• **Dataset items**

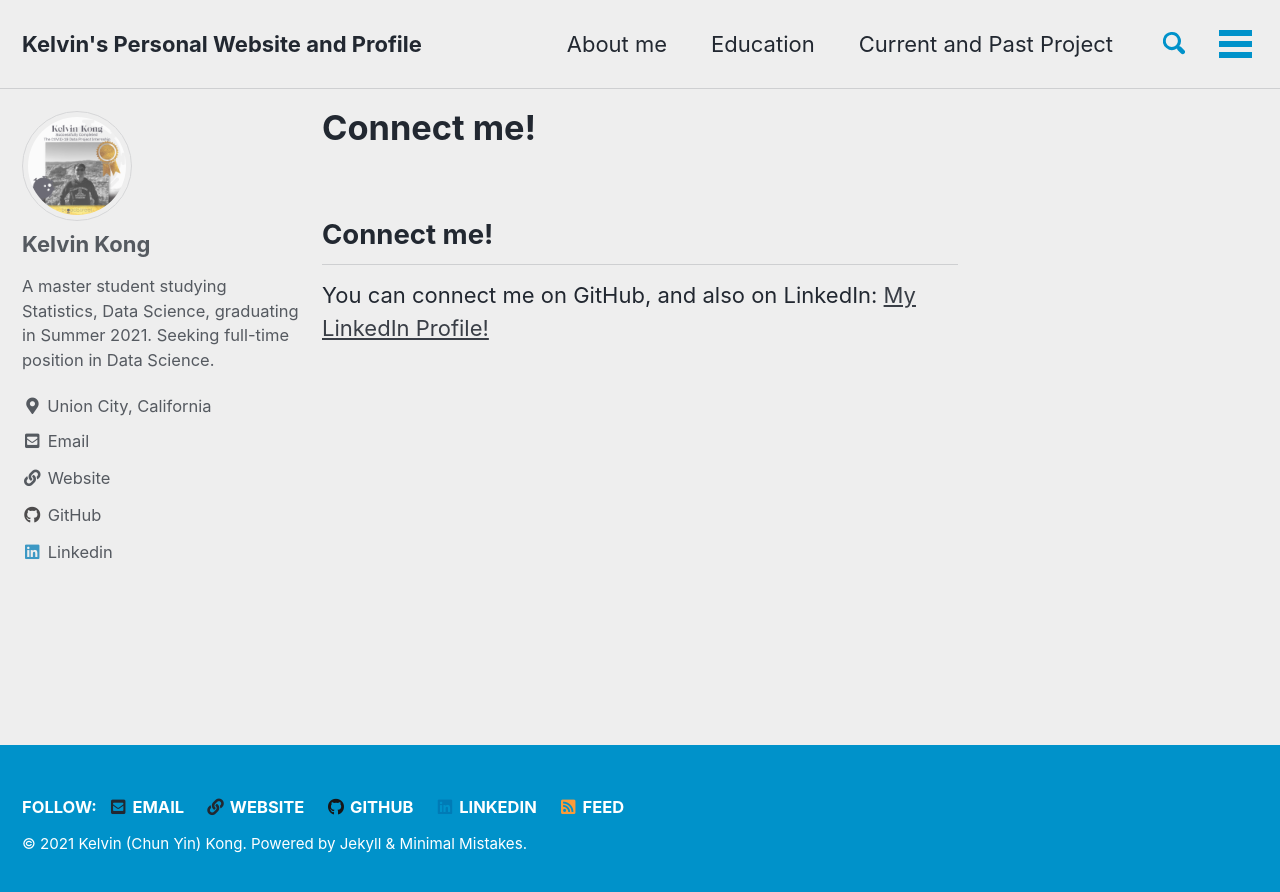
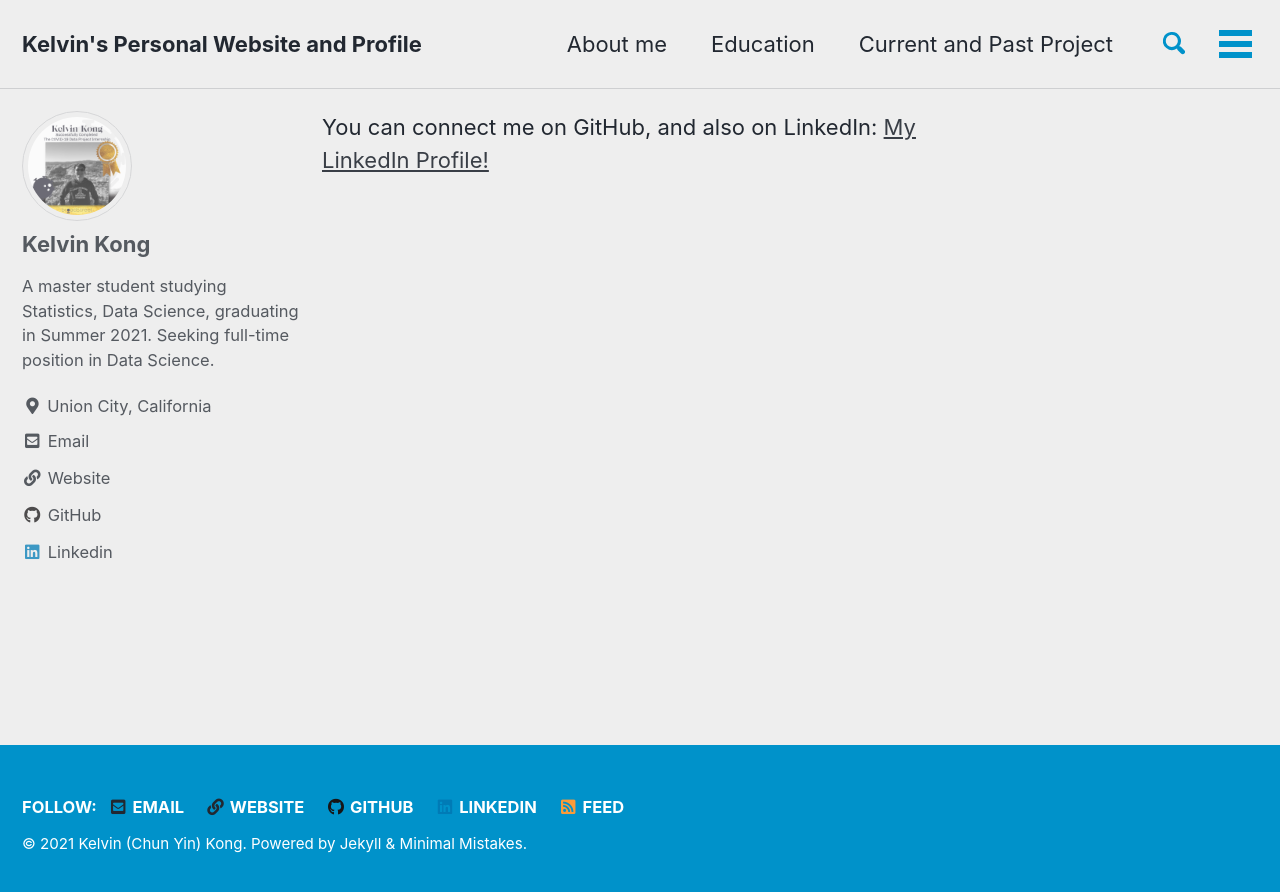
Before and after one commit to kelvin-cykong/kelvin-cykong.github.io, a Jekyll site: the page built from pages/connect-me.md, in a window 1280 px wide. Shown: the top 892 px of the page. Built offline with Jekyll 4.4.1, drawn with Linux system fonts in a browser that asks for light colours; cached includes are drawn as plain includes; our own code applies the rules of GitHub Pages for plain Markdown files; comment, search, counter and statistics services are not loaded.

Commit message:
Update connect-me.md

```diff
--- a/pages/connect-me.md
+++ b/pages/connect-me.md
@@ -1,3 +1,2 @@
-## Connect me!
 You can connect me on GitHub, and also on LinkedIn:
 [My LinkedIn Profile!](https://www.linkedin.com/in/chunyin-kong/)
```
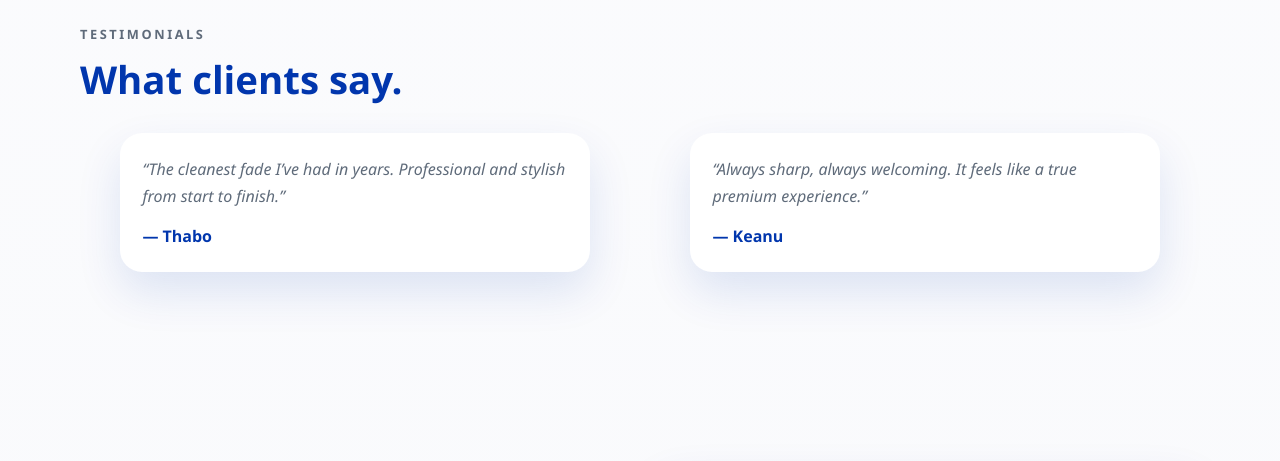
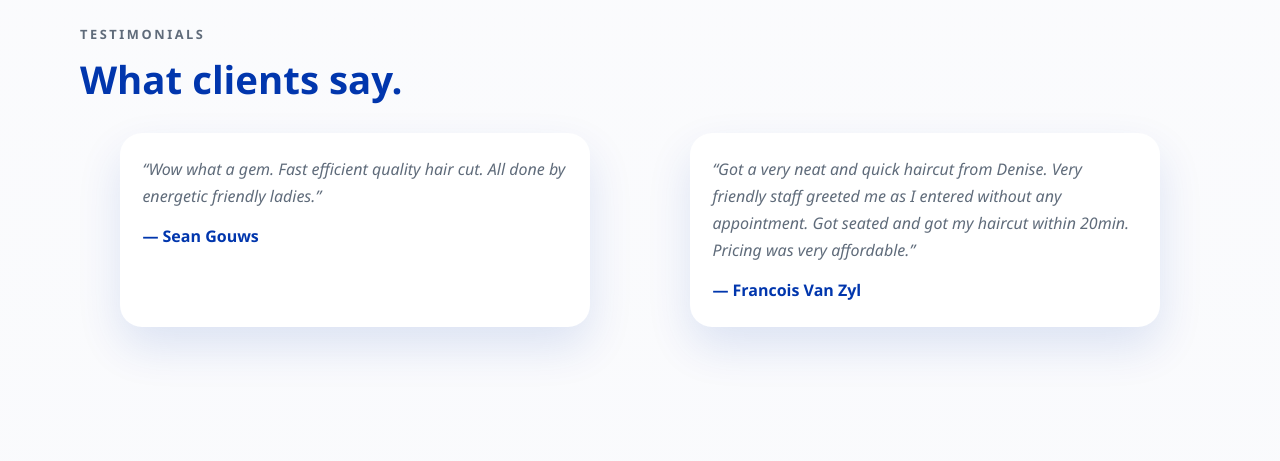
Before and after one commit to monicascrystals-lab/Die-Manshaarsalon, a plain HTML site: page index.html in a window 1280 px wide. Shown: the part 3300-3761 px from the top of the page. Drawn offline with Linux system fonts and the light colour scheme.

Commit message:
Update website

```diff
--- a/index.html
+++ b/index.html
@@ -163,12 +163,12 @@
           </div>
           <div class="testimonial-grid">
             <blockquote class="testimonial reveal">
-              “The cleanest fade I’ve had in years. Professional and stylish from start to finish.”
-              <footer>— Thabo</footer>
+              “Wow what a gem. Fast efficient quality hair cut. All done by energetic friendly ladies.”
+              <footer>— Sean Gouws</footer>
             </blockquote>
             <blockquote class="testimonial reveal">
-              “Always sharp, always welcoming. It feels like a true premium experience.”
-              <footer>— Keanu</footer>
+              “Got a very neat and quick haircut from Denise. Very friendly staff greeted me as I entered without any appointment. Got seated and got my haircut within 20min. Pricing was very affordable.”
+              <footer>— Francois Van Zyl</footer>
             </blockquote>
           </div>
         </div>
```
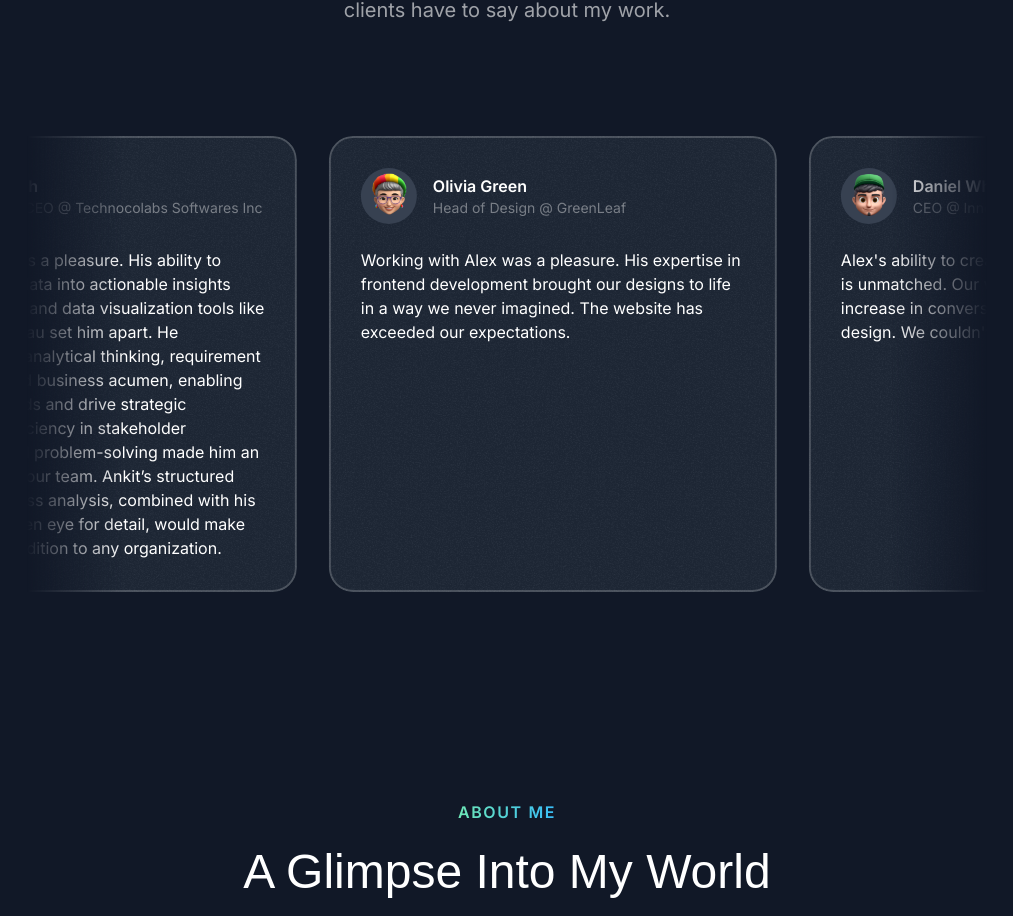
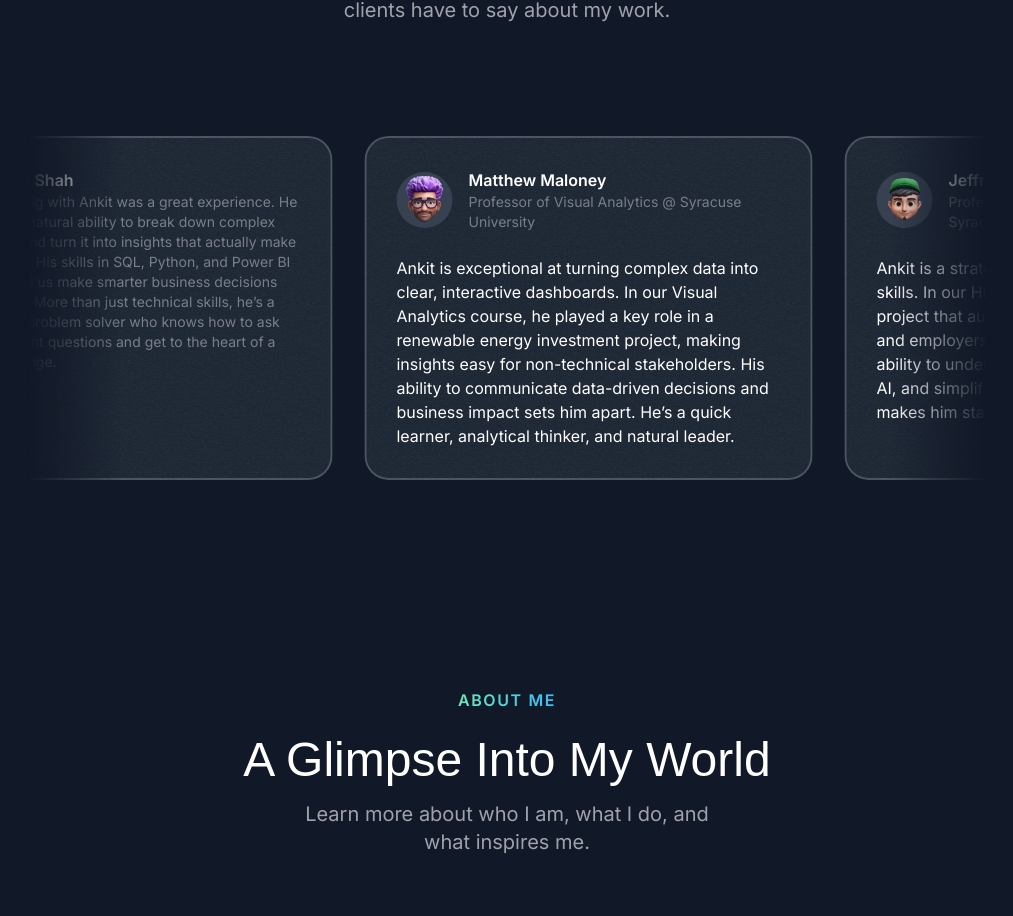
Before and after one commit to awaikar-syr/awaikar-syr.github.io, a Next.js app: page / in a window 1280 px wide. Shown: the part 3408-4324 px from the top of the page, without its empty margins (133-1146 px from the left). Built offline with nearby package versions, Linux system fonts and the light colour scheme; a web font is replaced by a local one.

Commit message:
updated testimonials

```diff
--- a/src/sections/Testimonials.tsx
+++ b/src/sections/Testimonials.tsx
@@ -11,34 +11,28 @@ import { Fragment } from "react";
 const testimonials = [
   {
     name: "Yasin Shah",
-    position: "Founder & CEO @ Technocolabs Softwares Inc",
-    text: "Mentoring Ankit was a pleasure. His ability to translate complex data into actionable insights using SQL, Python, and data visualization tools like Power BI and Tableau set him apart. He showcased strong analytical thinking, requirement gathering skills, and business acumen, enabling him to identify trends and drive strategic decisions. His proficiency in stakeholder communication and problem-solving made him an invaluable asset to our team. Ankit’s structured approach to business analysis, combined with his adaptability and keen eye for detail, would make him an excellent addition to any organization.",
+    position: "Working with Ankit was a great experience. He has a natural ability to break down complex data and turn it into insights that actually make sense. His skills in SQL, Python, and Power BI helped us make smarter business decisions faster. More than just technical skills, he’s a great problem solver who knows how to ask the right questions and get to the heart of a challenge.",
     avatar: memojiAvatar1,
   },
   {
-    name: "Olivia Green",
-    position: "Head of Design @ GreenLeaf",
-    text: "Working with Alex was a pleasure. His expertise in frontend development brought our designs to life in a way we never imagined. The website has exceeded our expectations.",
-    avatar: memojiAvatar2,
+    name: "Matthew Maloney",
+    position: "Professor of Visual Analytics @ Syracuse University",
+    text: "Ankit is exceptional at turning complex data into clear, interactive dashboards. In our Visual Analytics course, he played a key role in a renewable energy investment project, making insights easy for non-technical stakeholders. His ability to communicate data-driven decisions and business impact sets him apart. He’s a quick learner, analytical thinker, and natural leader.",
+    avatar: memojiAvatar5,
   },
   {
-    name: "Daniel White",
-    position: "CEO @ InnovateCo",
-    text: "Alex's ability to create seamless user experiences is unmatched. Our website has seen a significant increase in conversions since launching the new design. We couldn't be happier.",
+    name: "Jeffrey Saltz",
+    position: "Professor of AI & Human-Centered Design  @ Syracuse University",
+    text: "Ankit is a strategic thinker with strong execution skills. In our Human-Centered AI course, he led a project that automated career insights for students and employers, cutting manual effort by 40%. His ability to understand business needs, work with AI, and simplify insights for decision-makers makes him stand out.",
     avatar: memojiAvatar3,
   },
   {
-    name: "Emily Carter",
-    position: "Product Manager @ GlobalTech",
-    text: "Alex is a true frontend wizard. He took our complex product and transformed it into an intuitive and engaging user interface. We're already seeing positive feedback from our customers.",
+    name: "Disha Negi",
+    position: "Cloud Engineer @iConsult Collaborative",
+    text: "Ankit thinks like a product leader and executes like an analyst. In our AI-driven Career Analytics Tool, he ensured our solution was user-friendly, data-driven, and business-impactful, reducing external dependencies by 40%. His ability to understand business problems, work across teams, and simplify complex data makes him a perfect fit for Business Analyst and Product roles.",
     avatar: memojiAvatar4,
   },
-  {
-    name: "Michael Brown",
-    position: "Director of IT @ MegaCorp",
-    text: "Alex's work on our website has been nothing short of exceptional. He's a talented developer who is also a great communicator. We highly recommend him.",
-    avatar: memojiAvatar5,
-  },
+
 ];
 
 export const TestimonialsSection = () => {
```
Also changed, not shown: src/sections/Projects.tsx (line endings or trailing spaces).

• **Task description**
In the records above, how many lines include the string "html"? Answer with only the number.

• **Solved exercise**
3